September 2, 2006

Japan awaits birth of possible imperial male heir

By Linda Sieg

TOKYO (Reuters) - Conservatives keen to keep women from
ascending the Chrysanthemum Throne are hoping this week will
bring the answer to their prayers: the birth of Japan's first
imperial male heir in more than four decades.

Princess Kiko, the 39-year-old wife of Emperor Akihito's
second son, is scheduled to give birth by a Caesarean operation
on Wednesday following pregnancy complications.

The birth of a boy would almost certainly derail debate on
revising Japan's males-only imperial succession law to let
women take the throne.

"Before Kiko's pregnancy there was momentum toward change,
but if a boy is born, enthusiasm will diminish," said Miiko
Kodama, a professor at Musashi University in Tokyo.

Japanese tabloid media, never reluctant to probe celebrity
secrets, have already decided that the royal baby is a boy.

In an article titled "Countdown to Princess Kiko's
Childbirth," the weekly Shukan Bunshun wrote last week that
Kiko's husband, Prince Akishino, had told a friend their third
child would be a boy. But the magazine added nothing was

The Imperial Household Agency has declined to comment on
baby's gender, saying Kiko and Akishino, 41, who have two
daughters aged 14 and 11, did not want to be told ahead of

No boys have been born into Japan's imperial family since
Akishino in 1965, and Prime Minister Junichiro Koizumi had
planned to enact legislation to give women equal rights to
inherit the throne to avert a succession crisis.

The change would have put 4-year-old Princess Aiko, the
only child of Crown Prince Naruhito, 46, and Crown Princess
Masako, 42, next in line to the throne after Naruhito.

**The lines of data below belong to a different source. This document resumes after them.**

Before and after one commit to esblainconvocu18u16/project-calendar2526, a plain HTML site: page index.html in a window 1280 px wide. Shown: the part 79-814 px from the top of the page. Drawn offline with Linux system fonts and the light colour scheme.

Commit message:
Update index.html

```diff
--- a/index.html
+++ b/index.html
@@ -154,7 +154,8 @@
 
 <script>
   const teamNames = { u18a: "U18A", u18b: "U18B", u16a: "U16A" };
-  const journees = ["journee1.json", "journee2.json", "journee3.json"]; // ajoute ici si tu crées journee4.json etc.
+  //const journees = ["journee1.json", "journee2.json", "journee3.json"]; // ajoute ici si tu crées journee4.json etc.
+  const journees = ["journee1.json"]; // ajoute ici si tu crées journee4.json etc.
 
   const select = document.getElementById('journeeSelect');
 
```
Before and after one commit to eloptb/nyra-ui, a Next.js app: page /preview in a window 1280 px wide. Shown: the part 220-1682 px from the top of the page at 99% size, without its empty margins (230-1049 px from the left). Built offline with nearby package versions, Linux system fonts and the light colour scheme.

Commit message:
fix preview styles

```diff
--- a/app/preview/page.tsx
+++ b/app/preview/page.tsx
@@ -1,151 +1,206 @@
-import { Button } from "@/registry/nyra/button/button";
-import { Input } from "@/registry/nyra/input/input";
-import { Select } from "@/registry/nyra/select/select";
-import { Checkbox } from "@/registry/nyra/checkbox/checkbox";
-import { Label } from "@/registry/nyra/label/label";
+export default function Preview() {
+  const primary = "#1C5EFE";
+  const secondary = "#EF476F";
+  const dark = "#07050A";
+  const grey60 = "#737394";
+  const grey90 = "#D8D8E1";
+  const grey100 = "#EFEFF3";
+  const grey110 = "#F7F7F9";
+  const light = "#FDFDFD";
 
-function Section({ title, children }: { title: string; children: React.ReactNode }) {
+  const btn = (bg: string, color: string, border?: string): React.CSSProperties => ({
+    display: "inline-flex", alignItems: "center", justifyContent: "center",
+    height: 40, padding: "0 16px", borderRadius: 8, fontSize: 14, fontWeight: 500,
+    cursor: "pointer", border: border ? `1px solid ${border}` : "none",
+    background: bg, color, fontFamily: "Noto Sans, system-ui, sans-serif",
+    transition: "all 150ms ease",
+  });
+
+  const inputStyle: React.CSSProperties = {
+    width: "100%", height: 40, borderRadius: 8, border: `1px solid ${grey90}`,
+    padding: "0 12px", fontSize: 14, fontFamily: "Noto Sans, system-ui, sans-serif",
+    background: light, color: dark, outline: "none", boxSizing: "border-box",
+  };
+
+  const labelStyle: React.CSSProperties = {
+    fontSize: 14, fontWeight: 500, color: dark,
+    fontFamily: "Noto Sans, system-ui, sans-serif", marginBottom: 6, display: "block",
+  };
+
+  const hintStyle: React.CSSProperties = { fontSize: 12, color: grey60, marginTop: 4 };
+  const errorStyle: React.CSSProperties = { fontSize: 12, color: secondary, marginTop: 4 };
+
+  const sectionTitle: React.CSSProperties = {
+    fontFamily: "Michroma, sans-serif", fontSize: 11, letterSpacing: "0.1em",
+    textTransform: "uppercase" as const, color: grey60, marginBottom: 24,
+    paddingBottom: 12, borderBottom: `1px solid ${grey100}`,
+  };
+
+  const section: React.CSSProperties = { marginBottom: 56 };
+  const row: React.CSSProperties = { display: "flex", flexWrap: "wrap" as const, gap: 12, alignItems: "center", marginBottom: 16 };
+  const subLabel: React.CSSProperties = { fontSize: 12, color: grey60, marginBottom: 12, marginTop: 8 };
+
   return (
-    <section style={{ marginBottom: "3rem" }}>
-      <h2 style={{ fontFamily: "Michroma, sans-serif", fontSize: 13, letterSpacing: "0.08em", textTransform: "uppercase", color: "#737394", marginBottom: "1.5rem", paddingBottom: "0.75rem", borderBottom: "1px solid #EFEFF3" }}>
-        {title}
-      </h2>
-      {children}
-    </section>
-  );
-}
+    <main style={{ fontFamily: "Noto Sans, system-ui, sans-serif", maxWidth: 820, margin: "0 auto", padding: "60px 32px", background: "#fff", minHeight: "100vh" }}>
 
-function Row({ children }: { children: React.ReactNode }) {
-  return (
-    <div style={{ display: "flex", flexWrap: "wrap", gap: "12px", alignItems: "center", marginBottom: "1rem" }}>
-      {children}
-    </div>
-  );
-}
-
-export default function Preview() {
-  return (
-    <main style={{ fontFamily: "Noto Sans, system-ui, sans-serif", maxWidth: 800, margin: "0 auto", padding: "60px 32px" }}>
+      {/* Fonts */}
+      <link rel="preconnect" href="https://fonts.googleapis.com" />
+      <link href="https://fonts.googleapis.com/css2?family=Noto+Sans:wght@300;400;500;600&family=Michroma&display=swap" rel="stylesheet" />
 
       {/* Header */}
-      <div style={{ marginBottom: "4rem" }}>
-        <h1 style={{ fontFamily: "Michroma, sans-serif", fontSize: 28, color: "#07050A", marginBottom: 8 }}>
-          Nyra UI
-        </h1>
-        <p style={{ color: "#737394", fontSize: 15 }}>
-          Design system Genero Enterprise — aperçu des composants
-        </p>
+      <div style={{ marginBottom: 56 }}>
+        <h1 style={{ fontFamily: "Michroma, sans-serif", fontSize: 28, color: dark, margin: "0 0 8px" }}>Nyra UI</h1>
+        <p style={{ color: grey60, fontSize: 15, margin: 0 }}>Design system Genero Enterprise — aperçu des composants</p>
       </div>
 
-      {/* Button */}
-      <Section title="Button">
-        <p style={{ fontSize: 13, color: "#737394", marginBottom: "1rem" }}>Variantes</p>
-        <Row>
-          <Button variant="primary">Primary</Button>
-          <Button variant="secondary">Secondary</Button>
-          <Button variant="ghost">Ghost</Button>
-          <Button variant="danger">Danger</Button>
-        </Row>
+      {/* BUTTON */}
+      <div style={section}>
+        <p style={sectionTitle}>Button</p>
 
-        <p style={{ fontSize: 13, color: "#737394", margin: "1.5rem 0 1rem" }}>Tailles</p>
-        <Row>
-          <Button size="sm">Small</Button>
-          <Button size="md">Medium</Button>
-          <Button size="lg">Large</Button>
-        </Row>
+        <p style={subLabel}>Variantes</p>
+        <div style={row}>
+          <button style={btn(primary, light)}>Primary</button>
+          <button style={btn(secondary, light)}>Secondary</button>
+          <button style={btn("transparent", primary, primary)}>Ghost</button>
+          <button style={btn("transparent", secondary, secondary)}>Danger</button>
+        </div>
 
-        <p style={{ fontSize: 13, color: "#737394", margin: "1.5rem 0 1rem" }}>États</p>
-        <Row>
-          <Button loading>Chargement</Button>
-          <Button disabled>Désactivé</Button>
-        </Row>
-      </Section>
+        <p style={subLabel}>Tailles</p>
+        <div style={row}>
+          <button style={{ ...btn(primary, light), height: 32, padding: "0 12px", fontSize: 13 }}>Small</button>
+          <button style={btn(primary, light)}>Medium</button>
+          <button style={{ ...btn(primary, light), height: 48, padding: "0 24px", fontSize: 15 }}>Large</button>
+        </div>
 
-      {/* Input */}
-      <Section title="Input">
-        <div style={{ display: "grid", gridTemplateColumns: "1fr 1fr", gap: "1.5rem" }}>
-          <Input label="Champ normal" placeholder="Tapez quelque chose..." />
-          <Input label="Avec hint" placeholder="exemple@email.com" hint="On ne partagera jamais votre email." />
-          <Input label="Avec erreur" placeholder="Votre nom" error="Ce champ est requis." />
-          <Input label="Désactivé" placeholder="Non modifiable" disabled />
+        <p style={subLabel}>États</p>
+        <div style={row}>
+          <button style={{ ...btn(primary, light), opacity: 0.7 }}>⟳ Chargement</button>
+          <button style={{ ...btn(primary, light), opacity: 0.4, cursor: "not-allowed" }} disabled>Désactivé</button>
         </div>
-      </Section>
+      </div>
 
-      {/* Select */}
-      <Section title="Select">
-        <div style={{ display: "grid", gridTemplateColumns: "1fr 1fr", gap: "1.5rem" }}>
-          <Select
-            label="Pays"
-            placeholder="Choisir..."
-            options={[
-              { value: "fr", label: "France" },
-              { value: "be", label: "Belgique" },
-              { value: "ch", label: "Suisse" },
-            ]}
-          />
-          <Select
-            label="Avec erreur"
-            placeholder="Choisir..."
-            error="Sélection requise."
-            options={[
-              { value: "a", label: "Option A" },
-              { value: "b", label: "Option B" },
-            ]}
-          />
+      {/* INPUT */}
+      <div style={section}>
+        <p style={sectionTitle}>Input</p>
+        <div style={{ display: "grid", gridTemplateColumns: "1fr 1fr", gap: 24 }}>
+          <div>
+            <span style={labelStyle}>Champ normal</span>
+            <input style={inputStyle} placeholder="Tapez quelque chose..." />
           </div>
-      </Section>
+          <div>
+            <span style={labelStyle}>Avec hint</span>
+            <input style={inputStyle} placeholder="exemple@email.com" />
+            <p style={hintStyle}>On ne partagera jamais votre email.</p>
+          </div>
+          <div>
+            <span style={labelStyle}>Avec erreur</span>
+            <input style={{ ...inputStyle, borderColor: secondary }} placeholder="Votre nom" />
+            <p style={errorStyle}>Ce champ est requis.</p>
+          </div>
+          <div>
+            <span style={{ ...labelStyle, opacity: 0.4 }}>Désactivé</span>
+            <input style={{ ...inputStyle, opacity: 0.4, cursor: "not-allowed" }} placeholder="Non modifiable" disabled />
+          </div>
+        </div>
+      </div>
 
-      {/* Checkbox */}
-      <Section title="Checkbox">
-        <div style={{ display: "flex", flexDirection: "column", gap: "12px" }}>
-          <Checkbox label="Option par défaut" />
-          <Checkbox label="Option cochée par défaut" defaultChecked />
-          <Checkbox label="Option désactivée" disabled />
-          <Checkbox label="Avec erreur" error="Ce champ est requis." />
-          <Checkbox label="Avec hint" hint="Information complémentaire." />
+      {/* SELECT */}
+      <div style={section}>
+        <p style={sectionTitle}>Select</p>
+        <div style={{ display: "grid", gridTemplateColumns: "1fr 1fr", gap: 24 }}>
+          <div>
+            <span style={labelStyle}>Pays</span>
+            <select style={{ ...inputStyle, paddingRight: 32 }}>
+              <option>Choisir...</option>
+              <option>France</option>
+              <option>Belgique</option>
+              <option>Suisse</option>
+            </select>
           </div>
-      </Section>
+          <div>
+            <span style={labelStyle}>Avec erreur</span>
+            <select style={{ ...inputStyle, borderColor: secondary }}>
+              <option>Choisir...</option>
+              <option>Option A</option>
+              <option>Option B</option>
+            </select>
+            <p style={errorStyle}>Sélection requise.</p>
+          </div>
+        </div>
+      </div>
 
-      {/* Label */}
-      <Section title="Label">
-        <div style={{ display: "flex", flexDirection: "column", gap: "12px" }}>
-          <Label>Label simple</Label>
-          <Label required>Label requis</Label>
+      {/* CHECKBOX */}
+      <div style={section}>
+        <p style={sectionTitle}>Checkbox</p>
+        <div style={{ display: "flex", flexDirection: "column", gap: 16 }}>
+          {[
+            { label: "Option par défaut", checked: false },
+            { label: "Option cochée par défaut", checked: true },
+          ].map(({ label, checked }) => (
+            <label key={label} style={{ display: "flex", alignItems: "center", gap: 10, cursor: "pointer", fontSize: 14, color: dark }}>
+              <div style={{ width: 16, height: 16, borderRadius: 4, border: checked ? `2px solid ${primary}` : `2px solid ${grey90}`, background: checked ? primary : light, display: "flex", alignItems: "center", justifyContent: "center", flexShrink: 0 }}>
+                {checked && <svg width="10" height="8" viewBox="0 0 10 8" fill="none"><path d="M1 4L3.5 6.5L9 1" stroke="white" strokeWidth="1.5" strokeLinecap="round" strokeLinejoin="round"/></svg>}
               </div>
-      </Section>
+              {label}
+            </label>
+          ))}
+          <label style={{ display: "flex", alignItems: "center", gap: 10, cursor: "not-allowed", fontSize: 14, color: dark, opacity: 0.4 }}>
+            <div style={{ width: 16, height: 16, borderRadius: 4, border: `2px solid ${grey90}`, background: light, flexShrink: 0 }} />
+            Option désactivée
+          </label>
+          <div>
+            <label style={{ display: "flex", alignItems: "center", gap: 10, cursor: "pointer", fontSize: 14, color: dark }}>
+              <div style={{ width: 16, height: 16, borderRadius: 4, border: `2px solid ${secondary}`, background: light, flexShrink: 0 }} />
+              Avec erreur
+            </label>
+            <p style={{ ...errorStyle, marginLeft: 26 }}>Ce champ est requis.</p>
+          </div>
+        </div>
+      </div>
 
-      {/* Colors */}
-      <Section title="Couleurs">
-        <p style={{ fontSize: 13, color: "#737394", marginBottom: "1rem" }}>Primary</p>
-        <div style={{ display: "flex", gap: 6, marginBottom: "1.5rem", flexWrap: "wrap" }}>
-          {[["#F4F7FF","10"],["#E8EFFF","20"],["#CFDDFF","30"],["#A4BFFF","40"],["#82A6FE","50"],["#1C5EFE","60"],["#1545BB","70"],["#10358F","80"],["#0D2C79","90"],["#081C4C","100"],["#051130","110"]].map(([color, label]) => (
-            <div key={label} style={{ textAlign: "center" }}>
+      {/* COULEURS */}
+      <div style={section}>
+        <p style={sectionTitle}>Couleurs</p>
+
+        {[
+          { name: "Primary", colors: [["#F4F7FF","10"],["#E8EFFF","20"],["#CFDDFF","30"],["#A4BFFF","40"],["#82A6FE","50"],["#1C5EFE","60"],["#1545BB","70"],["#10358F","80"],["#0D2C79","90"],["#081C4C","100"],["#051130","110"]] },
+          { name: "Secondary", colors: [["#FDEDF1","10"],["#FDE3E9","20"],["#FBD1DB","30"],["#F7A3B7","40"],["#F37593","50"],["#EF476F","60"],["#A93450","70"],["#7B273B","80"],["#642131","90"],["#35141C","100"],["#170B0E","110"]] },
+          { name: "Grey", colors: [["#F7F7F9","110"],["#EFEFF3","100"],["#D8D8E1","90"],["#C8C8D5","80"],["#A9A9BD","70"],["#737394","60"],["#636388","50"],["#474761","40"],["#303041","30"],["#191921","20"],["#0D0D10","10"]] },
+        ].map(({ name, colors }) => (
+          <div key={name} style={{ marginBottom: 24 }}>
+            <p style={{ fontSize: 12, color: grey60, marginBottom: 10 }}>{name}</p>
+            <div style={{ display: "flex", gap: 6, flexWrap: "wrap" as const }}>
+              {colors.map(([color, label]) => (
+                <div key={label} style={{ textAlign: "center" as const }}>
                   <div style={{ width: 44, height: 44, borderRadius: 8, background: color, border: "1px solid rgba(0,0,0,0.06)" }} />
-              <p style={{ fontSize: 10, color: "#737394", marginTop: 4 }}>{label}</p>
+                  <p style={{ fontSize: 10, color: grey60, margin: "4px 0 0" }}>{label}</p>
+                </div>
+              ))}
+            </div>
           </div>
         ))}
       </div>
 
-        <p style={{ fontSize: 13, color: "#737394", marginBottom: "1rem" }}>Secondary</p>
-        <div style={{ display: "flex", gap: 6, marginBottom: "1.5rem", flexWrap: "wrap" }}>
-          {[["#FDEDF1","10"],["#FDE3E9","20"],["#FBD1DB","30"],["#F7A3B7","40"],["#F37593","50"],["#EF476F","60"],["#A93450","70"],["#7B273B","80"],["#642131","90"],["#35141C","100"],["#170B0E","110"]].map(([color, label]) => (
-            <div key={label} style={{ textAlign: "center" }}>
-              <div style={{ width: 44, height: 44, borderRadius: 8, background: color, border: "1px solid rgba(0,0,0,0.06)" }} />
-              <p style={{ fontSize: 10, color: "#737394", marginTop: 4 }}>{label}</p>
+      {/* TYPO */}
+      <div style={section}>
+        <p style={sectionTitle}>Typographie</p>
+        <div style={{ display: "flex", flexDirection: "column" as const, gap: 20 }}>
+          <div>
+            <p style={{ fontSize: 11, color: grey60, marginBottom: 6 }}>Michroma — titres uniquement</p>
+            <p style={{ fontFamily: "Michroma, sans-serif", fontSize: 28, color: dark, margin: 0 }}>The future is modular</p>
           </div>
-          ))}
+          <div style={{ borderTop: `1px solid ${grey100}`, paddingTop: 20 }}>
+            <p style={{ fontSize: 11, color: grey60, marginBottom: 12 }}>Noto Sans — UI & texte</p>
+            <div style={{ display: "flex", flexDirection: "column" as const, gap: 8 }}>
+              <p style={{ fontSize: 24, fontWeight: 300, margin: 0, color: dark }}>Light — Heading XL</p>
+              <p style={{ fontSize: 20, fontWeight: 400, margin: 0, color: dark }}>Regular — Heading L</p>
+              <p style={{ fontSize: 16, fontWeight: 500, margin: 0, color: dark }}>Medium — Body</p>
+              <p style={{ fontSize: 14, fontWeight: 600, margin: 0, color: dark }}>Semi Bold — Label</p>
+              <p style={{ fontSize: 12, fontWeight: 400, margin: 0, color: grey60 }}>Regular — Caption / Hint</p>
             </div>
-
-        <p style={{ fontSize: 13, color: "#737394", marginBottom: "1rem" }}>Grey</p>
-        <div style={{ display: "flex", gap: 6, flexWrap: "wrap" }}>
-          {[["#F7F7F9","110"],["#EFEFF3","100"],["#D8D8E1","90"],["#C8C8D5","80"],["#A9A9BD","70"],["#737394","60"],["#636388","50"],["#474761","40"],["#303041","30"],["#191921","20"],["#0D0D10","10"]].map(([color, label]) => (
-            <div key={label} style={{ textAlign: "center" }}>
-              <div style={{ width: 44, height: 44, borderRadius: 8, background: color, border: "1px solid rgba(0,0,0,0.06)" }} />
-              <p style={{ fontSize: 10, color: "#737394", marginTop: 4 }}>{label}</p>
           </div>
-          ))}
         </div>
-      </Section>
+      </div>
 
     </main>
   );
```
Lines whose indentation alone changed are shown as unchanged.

Kiko's pregnancy prompted the government to shelve the
plan, which was opposed by conservatives eager to maintain a
males-only tradition they say stretches back more than 2,000

Among those is Chief Cabinet Secretary Shinzo Abe, widely
tipped to succeed Koizumi later this month.


Public opinion polls conducted shortly after Kiko's
pregnancy was announced in February showed a majority of
Japanese favored letting women ascend the throne, but that
slightly more than half were opposed to a quick revision of the
succession law.

Some say they hope the royal baby will be a girl to give
fresh momentum to reform. "I want a woman to take the throne,
so it would be nice if it's a girl," said Shimpei Kodama, a
young male employee at an insurance company.

Others like Tamio Honda, a 44-year-old IT company
executive, prefer a boy. "I think it would make the Japanese
people happy," Honda said.

Under existing law, a son born to Kiko would be third in
line to the throne after Naruhito and Akishino.

Some sympathizers of Masako, a Harvard-educated former
diplomat who has been suffering from a mental illness caused by
the stress of adapting to rigid royal life -- including
pressure to bear a male heir -- think she'd be happier if a boy
is born.

"I think a boy would be better," said Machiko Kodaira, 58,
who was baby sitting two children at a Tokyo playground. "I
think that would take the burden off Masako," said Kodaira,
adding she nonetheless favored changing the law to let women

Experts on the monarchy agree reform would still be needed
eventually even if a boy is born, since ensuring future male
heirs is difficult without a royal concubine system.

The practice of royal concubines was ended by Emperor
Akihito's father, Hirohito.

Traditionalists hope Abe's election as prime minister will
open the way for the sort of revisions they favor, such as
reviving princely houses abolished after World War Two to
expand the pool of possible male heirs.

"There is no need to rush to revise the law, but this will
still be an issue for the new government," said conservative
commentator Hideaki Kase.

Japan has had eight reigning empresses, the last in the
18th century, but conservatives stress they were stop-gap
rulers who did not pass on the throne to children who were not
descended from the imperial patrilineal line.

(Additional reporting by Chikako Endo)